The next day, Deb who works as a home economics teacher, got permission to bring Gunner to work with her. He spent the day sleeping on a pillow next to her desk. Deb used the opportunity to educate her students about PTSD. The Dunhams are all too familiar with the effects of PTSD.

In 2004 their son, Cpl. Jason Dunham, had fought an insurgent hand-to-hand on a dusty road. When two other Marines came to help the Iraqi dropped a hand grenade. That’s when Jason covered the grenade with his helmet, shielding the other men. Shrapnel penetrated his brain sending him into a coma he’d never recover from. He was posthumously awarded the Medal of Honor for his heroism in 2007, the first Marine recipient since the Vietnam War. The soldiers he saved have visited with and formed a close bond with the Dunhams. Both men are struggling with the effects of their friend giving his life to save them and rely on the Dunhams when they are struggling. Now Gunner is also relying on them to help with his emotional wounds.
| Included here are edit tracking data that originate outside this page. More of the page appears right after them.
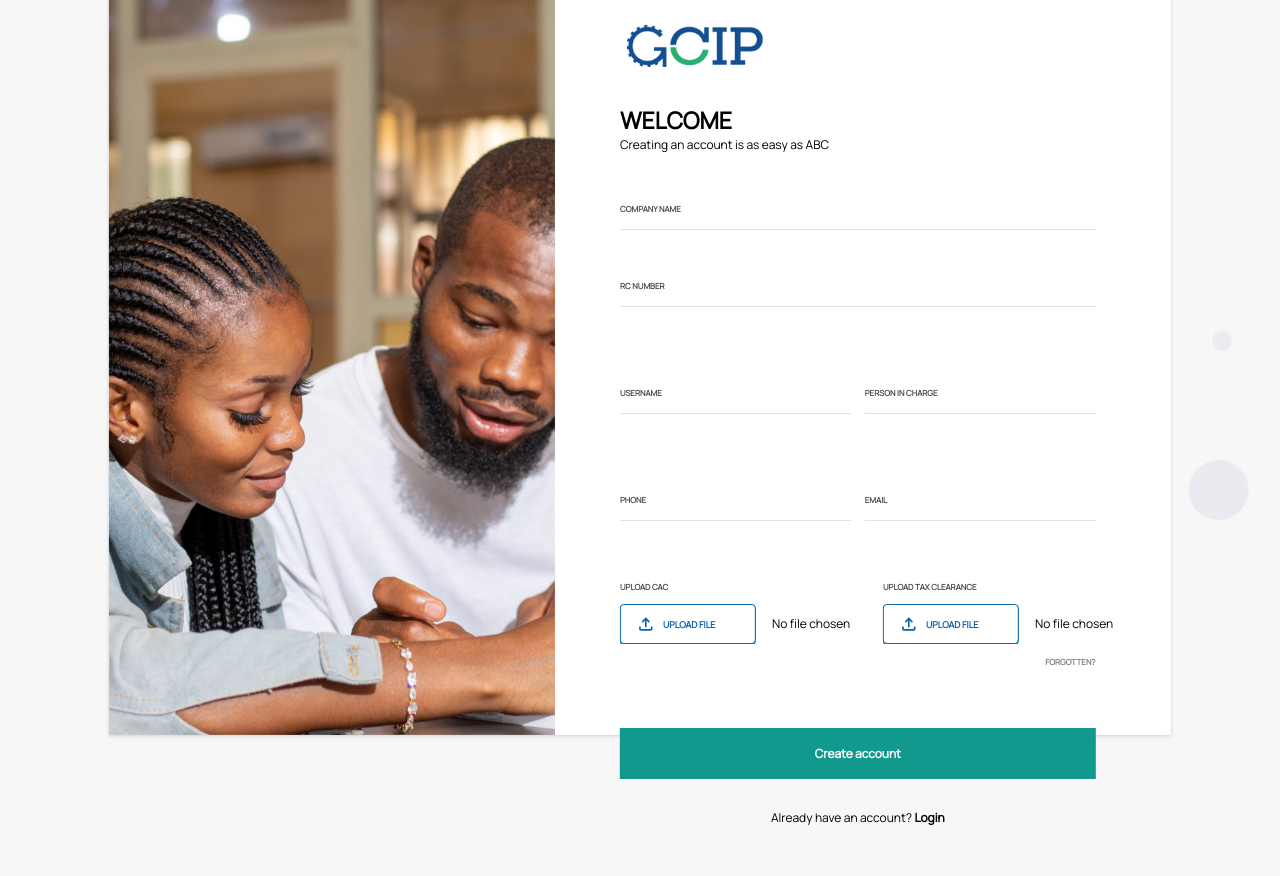
Repository: mualiyu/GCIP-Applicant-Portal
Page: /signup
An editor plug-in stored every save of this project. The page is shown before and after the next save, followed by the edit.
The browser window is 1280 px wide. The pictures show the whole page.
The project was rebuilt for these pictures with package versions that can differ from the ones it lists, and the page was loaded fresh each time. Also part of the build but not shown: vite.config.ts, src/pages/styles/login.css, src/components/Common.tsx, src/components/styles/input.css, src/components/Input.tsx, src/components/styles/button.css, src/assets/Colors/Colors.ts, src/components/Button.tsx and 83 more.

Above is the page before, as saved 2024-03-13 05:38:05.

After the next save:
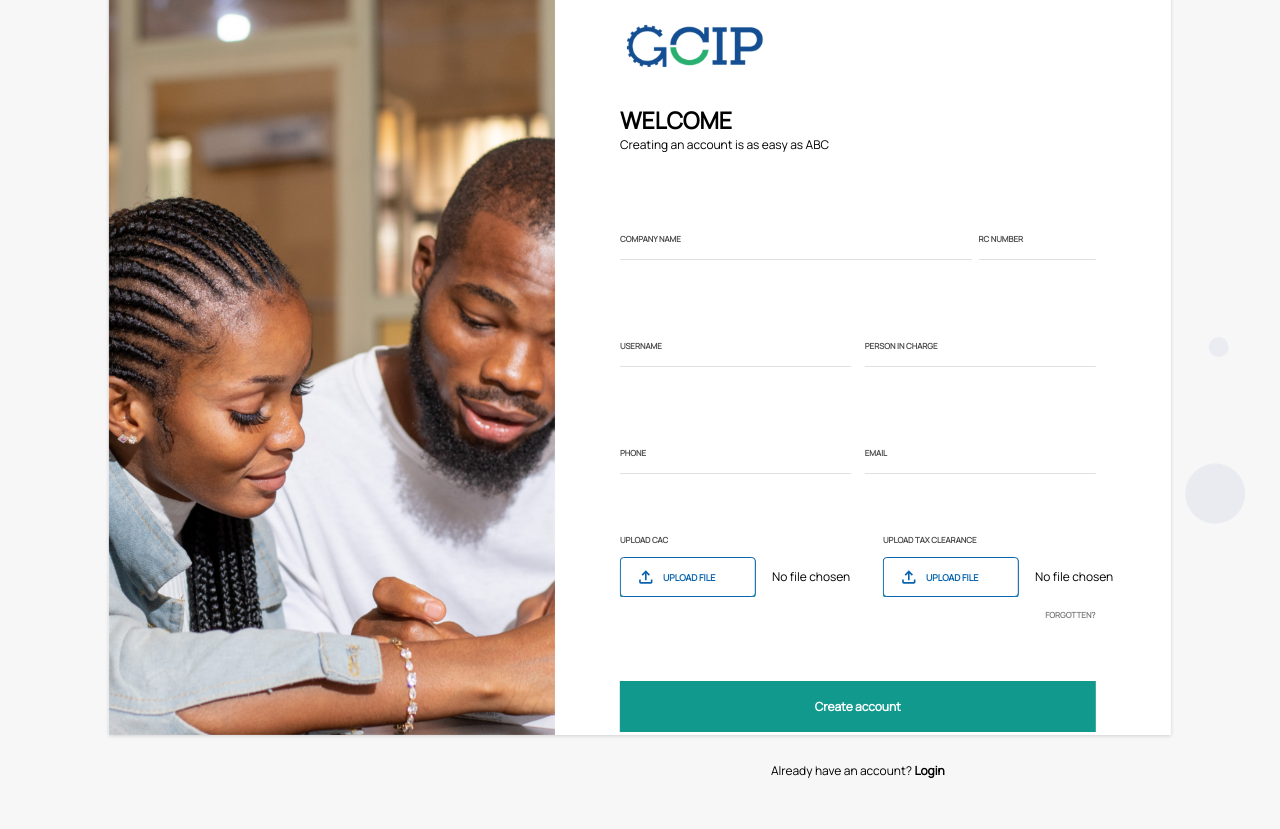
Saved 59 s later.
--- a/src/pages/SignUp.tsx
+++ b/src/pages/SignUp.tsx
@@ -123,7 +123,8 @@ function Login() {
               <h2 className="title mt-xl heading">Welcome </h2>
               <p className="sub_title mb-xl"> Creating an account is as easy as ABC</p>
 
-              <div className="form__group field col-12">
+              <div className="flex">
+                            <div className="form__group field col-9 mr-sm">
                 <input
                   type="input"
                   className="form__field"
@@ -137,7 +138,7 @@ function Login() {
                   Company Name
                 </label>
               </div>
-              <div className="form__group field col-12">
+              <div className="form__group field col-3">
                 <input
                   type="input"
                   className="form__field"
@@ -151,6 +152,10 @@ function Login() {
                   RC Number
                 </label>
               </div>
+              </div>
+
+
+
               <div className="flex">
                             <div className="form__group field col-12 mr-sm">
                                 <input type="input" className="form__field" placeholder="" value={formik.values.username}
Gunner has started to make progress, but the Dunhams know not all his emotional scars will go away just like their scars regarding Jason won’t. “To us it’s like Jason died yesterday. To Gunner, whatever happened to him – it’s probably like that happened yesterday,” said Dan Dunham.